My dad was a Maine potato farmer and instead of just growing his own for market, he bought potatoes from others too and was a spud broker.
It seemed logical to buy a trailer truck to haul them to market too. Usually in Boston, Hartford, New York City. The first trailer was a 1957 Trailmobile. But after after all the trailers were Great Dane brand.
That first truck a single “screw” with a tag axle with Prem Pak hand painted on the door by local artist Allison Britton. The trailer’s were shorter, I think 38 feet and the loads less until Interstates started popping up and more powerful trucks were put on the roads.
Eventually eight trucks collected. Whites, an International Transtar, A Peterbilt were added to the Maine transportation fleet.
As a kid my three brothers and I took trips from Maine to the city produce markets.
Helped unload and saw lots of other truckers bringing in grapefruit, tomatoes, various produce to go with the Maine potatoes we hauled in. Then high tailed it back to Aroostook County to load up another trailer. Do it again. no matter what the weather.
Having a truck back haul was critical to help with the fuel, and subsidize the trip. My dad and mom had bought ICC rights because cargo hauling was regulated. You had to have the authority to haul certain comodities to market. Loads for other drivers, usually french fry cartoons but sometimes something exotic like Jade East perfume boxes were hauled up to the St John River Valley where it was “bottled” for reshipment. 25% of the backhaul for other truckers that had to tape on a “Prem Pak” sign to their doors went in to the trucking operating account.
Because trucks were one arm of the Maine potato growing business, I had one brother who became a mechanic engineer and worked his way up through the ranks of White Frieghtliner to eventual management of the Portland Oregon truck plant. He grew up designing trailer trucks and cars..working long hours in his room with a desk dad had built to create the new designs, master piece layouts. The businesses your parents are in give exposure to job areas that may lead to your career employment.
My parents also built a large central potato packaging warehouse to store and process the potato orders from the city produce markets. And another brother worked on that construction project. He became a civil engineer and works in the Boston area.
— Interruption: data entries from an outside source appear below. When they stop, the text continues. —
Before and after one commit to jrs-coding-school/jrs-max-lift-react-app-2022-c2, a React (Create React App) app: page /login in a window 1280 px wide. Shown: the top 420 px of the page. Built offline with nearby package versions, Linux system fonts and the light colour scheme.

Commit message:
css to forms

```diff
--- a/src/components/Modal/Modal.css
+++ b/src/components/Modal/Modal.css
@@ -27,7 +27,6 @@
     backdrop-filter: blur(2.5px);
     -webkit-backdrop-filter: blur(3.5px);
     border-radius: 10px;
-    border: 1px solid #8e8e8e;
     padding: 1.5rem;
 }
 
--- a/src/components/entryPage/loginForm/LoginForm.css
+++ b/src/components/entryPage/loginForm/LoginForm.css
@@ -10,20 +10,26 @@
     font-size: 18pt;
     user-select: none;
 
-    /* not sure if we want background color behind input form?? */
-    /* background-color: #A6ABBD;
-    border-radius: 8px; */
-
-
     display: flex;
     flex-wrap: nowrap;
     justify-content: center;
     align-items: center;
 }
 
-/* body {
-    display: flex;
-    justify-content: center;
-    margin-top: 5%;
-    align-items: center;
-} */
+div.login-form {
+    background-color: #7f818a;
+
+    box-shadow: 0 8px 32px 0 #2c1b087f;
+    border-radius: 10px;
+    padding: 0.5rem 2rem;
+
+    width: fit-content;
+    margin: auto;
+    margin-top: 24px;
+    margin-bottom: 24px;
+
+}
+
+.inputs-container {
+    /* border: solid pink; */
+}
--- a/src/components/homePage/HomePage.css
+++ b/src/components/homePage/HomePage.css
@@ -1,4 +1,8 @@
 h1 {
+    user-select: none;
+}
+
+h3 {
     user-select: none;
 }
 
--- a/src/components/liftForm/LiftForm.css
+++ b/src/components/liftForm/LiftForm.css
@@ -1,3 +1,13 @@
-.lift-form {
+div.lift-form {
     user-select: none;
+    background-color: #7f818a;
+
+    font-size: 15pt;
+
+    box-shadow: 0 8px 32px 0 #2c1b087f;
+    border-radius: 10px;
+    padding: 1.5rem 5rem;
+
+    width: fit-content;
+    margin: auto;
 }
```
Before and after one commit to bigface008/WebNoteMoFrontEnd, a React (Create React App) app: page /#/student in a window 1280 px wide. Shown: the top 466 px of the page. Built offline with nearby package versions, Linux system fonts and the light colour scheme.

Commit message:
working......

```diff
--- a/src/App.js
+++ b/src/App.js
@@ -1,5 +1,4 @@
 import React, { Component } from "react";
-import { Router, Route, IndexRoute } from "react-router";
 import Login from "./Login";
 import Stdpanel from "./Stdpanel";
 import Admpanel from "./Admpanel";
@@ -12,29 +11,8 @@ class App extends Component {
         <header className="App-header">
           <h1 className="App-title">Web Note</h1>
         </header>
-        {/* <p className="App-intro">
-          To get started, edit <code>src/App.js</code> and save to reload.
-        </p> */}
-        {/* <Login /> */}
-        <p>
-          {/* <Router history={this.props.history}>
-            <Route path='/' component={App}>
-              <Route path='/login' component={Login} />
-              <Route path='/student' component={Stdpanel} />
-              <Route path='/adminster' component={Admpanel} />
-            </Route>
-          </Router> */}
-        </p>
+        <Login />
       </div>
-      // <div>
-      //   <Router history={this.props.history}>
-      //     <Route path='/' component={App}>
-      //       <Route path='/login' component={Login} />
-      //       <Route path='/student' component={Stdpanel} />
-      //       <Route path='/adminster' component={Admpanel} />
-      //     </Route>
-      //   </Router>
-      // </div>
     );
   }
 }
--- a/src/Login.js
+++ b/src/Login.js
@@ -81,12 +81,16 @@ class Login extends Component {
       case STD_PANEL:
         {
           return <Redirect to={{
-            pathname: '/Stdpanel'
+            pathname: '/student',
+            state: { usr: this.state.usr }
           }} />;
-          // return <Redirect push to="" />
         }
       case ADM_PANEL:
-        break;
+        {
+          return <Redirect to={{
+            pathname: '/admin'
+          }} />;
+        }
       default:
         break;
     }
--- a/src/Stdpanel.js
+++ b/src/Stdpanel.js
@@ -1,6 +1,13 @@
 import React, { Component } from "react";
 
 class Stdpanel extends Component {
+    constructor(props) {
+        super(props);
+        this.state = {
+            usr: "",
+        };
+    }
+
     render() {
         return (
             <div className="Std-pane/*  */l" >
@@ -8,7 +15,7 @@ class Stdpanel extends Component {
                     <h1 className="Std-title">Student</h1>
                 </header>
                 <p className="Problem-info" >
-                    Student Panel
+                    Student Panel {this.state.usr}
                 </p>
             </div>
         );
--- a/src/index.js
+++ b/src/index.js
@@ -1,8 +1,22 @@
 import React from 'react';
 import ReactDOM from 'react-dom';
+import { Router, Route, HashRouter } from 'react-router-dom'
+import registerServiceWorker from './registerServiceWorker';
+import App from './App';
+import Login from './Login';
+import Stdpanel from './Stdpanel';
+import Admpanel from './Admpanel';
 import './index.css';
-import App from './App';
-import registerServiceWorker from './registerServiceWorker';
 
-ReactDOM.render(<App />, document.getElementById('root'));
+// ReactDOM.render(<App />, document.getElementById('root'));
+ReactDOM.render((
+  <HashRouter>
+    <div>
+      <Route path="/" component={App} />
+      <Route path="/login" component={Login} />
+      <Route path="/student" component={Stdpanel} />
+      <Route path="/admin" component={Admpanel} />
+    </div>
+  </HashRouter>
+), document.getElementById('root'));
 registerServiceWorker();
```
The jobs, careers your parent’s expose their Maine families to can lead to directions, choices, paths their kids decide to go. I am glad I grew up in Maine and in a family where lots of business exposure seen first hand by working in them in my childhood. Maine, neat state, no crime, friendly people. Like to consider owning some Maine real estate part or full time? That’s where I come in when you are ready.